To do - Within the listing below, how many lines hold "hover"? Reply with that number and no other text.

Source data -
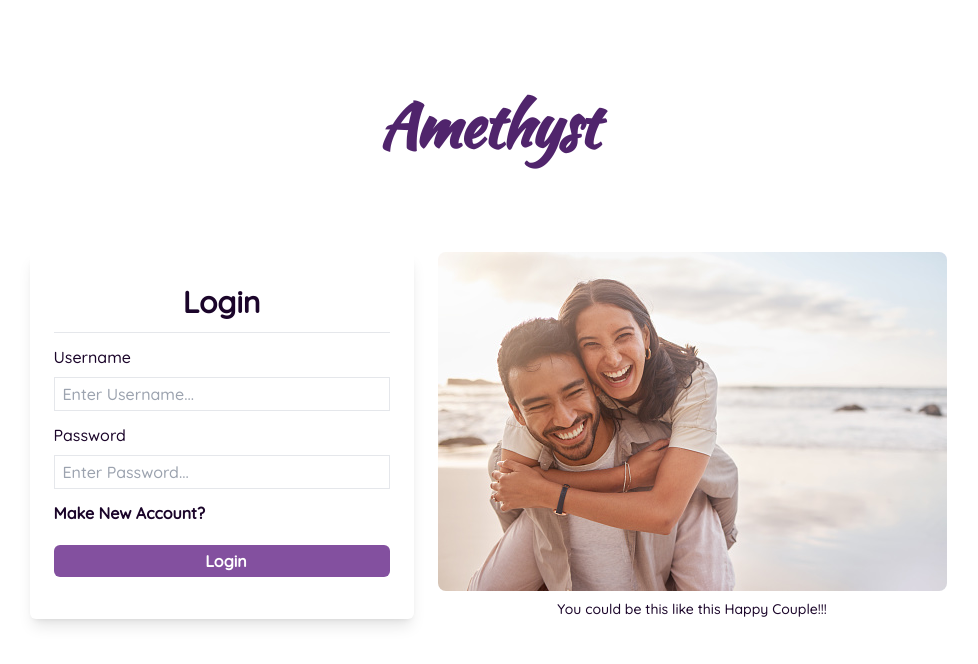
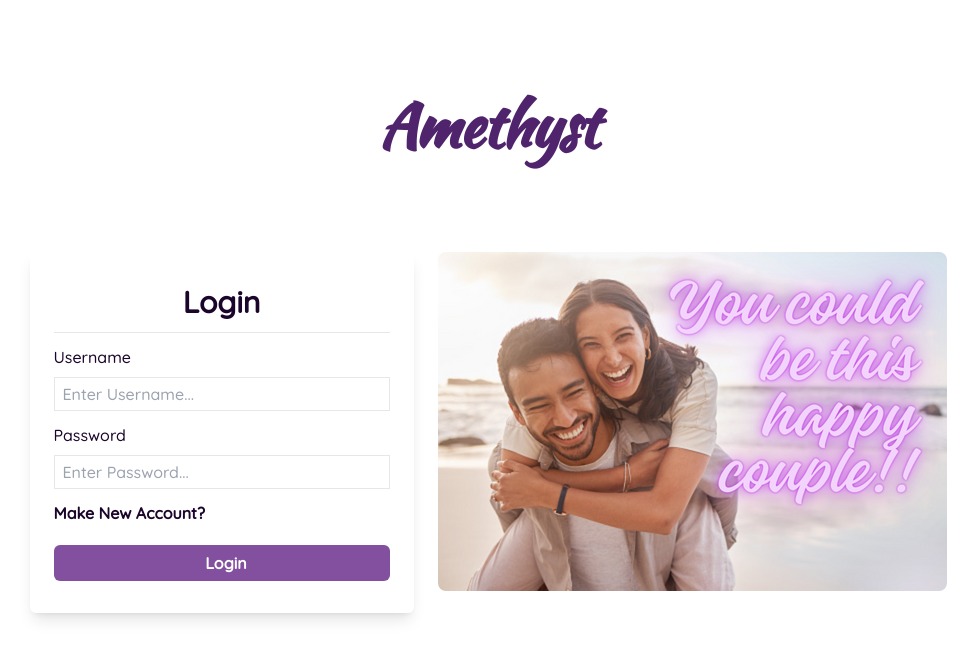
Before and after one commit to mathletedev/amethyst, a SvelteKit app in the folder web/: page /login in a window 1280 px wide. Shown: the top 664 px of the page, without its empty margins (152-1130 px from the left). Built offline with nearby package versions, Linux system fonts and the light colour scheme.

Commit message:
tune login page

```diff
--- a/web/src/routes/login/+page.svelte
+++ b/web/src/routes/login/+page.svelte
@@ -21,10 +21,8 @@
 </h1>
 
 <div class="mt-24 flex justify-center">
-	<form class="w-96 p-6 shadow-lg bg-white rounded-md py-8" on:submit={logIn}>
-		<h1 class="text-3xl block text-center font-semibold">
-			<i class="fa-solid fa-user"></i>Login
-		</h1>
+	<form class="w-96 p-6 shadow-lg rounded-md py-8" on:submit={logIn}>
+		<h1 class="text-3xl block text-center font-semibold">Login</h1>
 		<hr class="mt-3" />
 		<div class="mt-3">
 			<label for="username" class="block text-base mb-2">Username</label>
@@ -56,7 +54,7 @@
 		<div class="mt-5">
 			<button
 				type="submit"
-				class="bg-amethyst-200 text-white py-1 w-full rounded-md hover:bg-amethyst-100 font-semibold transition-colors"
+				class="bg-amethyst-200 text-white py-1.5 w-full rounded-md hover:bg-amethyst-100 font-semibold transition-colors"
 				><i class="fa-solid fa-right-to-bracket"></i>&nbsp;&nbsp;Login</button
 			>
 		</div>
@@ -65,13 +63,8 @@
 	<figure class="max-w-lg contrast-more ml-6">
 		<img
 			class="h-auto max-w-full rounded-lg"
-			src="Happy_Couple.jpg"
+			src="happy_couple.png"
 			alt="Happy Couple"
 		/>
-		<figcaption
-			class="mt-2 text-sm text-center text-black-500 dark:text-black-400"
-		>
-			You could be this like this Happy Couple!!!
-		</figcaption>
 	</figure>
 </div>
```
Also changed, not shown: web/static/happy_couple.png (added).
---
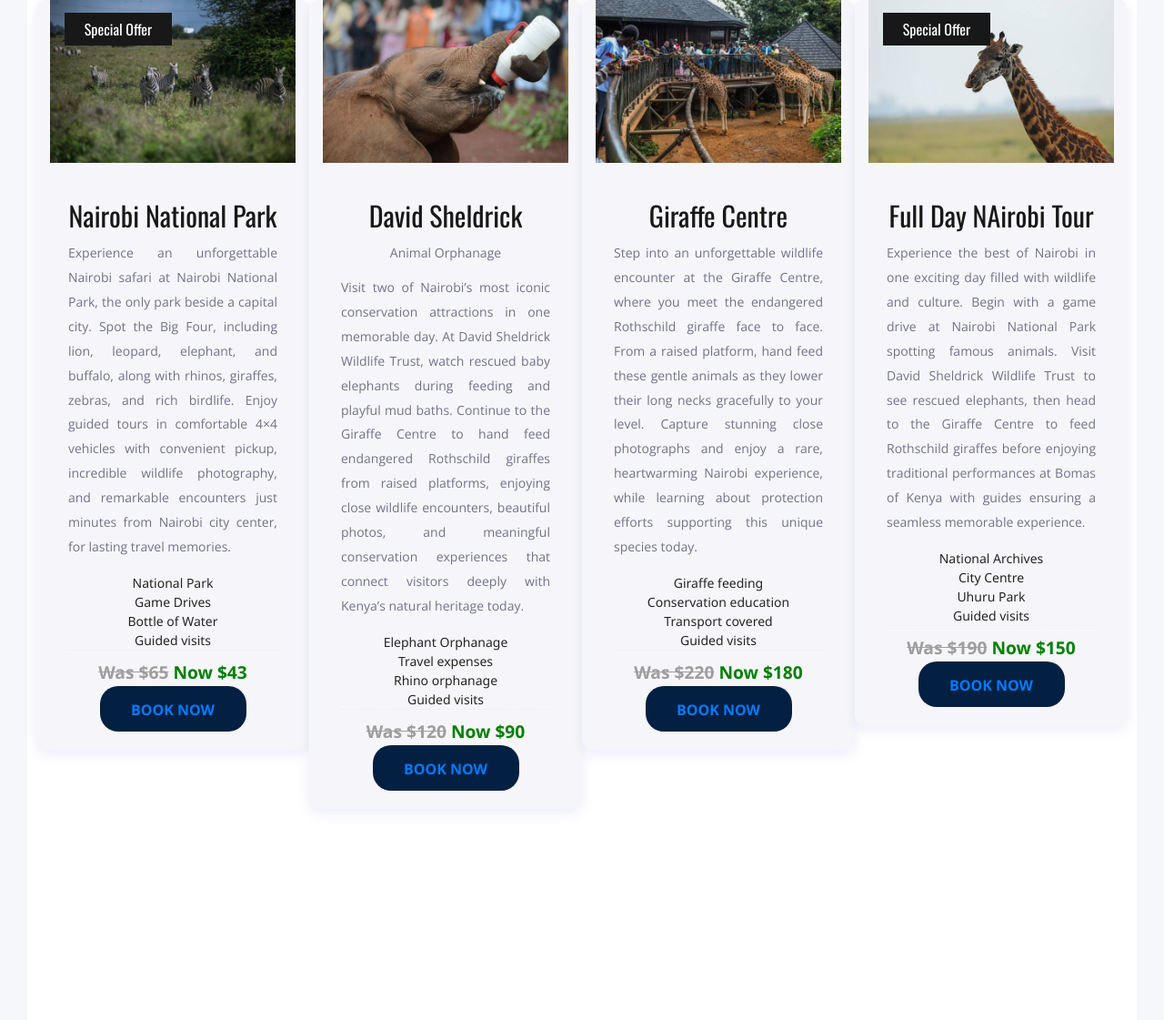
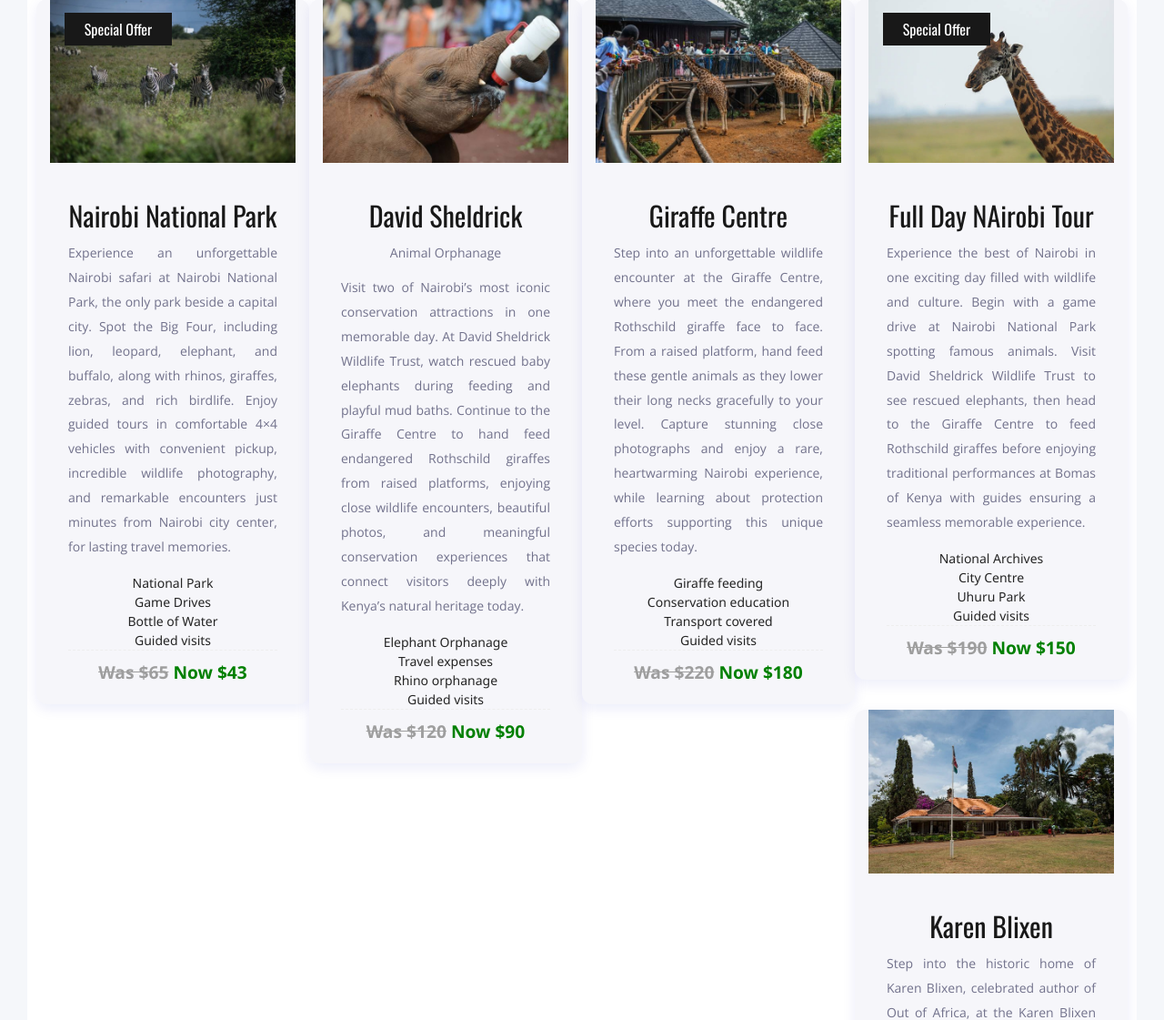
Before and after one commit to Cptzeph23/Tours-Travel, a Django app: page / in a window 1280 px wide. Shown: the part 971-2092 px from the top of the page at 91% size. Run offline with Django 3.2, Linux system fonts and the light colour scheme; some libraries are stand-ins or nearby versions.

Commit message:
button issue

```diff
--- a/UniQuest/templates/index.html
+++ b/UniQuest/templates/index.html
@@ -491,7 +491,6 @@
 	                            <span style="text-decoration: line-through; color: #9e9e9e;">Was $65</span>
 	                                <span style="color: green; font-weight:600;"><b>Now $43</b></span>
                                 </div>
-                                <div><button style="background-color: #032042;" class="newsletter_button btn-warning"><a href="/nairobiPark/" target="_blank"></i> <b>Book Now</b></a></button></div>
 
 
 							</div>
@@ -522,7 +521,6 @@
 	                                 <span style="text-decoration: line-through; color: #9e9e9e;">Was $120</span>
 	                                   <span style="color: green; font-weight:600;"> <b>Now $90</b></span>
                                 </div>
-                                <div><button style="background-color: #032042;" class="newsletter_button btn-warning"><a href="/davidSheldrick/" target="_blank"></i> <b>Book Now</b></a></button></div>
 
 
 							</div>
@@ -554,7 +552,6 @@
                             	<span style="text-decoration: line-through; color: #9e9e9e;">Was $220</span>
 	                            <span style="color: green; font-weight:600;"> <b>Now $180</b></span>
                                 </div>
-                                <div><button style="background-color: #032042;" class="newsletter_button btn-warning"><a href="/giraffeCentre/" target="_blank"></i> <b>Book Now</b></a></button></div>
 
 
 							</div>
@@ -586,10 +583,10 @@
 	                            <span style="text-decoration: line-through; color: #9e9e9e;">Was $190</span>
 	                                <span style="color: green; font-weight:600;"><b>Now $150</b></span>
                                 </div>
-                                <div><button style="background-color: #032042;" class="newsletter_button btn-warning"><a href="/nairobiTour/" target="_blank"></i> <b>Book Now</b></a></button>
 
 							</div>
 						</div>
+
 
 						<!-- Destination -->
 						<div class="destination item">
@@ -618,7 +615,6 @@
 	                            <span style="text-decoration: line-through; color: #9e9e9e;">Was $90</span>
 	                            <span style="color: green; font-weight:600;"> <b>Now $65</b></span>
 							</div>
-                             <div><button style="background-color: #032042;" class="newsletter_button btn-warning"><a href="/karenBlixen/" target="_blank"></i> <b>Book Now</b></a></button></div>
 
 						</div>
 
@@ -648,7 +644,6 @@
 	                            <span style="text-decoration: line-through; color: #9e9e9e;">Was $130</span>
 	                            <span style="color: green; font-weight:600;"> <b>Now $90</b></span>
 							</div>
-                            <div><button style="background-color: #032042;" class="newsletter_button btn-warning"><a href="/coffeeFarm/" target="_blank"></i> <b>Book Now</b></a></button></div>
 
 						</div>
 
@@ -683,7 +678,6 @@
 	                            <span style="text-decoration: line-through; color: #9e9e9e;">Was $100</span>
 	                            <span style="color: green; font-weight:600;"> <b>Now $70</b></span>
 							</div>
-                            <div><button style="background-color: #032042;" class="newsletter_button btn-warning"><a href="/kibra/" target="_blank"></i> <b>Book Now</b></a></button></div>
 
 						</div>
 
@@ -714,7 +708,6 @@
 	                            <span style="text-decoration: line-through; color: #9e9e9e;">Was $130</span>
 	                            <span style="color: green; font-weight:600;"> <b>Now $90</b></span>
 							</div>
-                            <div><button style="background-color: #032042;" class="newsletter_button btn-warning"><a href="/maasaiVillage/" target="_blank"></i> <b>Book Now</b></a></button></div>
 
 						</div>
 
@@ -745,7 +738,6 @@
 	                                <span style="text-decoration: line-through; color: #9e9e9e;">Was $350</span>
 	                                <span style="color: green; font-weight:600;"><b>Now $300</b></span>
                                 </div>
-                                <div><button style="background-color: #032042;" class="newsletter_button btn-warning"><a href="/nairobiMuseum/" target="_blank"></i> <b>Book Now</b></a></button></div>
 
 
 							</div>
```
--
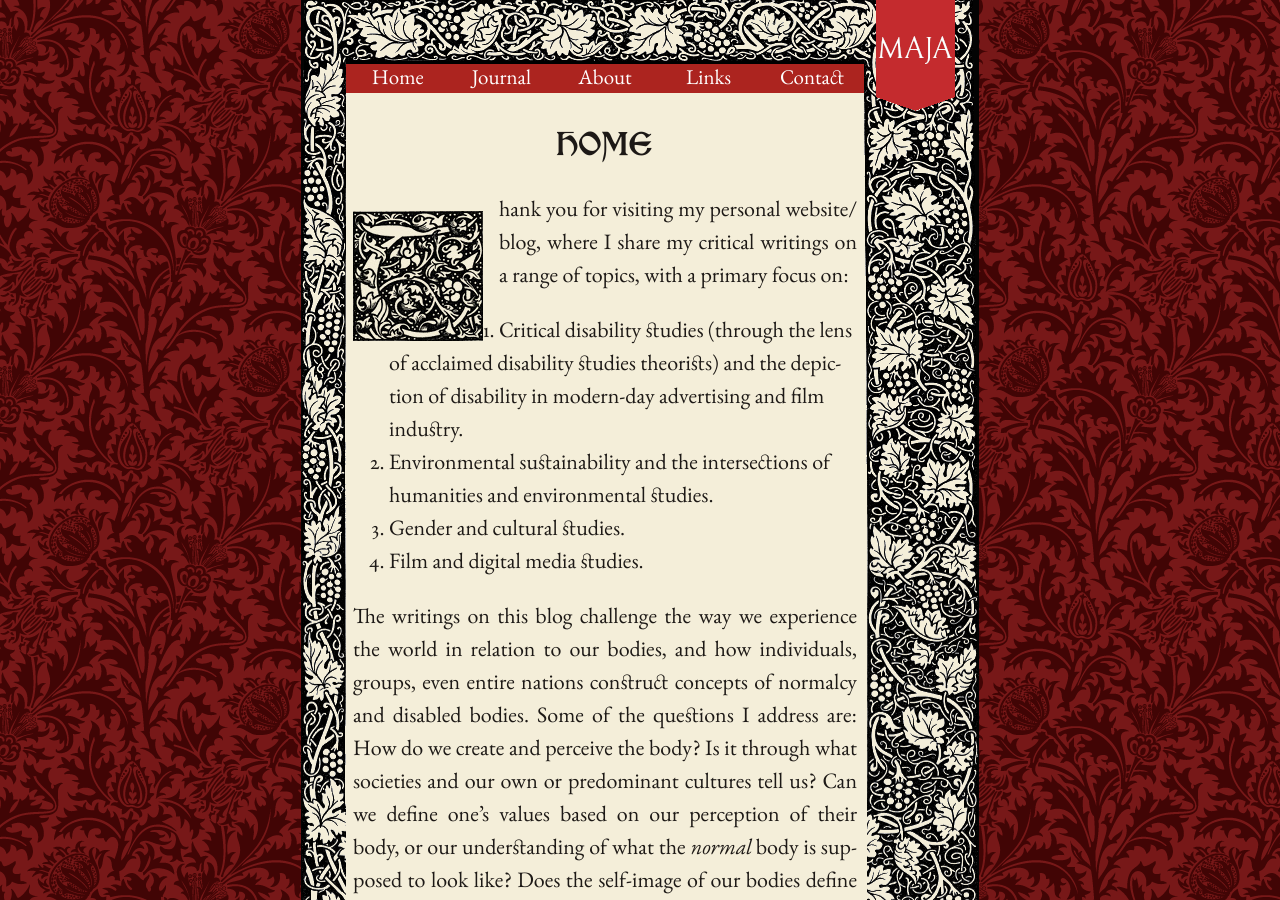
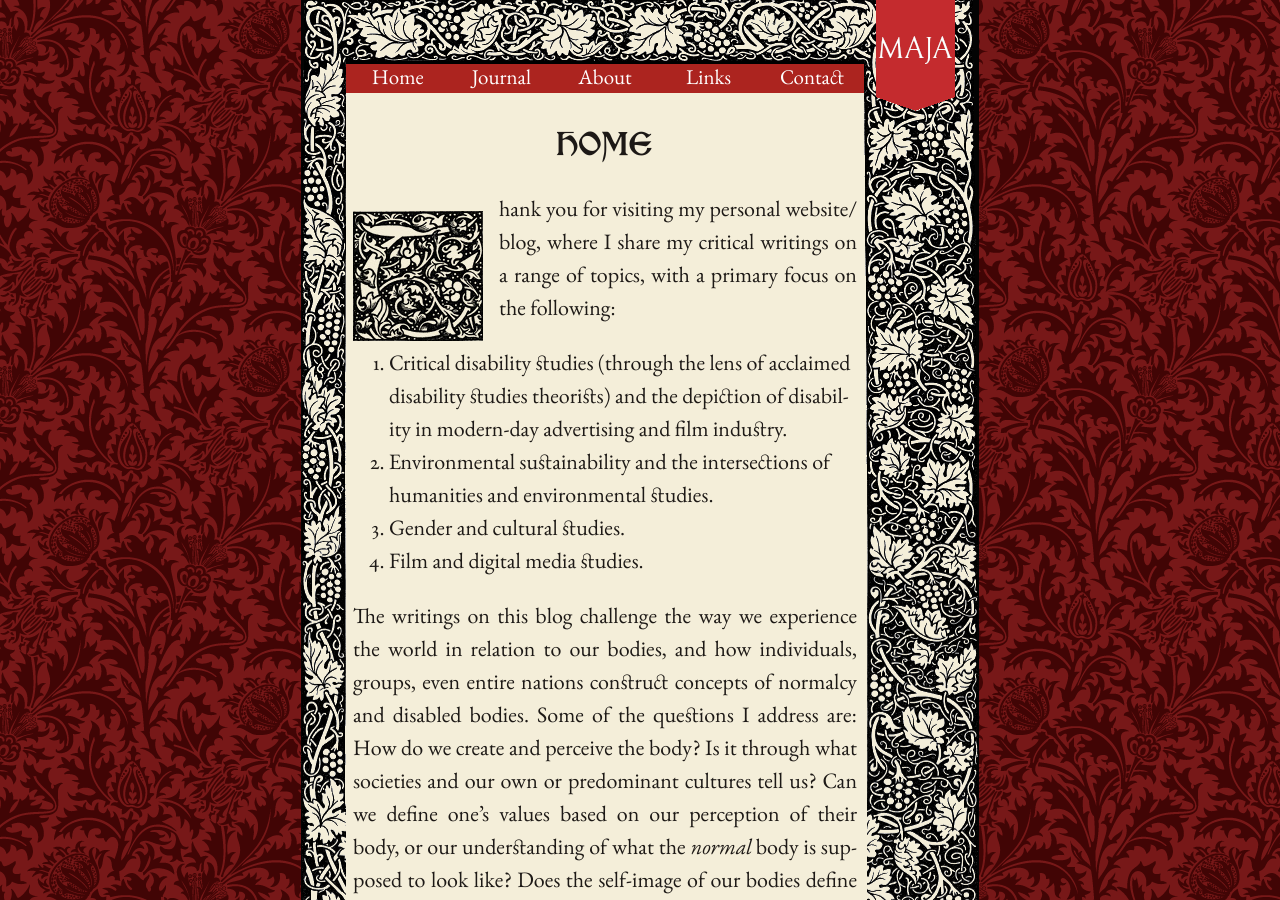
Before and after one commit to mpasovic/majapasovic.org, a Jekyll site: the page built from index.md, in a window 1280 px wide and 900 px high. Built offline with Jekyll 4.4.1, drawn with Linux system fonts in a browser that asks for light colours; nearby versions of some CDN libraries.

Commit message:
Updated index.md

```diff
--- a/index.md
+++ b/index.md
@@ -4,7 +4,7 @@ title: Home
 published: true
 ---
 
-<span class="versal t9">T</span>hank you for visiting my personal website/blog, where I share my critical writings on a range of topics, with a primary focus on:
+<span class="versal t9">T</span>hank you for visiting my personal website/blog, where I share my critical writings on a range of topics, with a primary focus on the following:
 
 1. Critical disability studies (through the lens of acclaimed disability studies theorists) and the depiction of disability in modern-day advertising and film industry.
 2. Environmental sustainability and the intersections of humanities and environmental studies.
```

Response - 2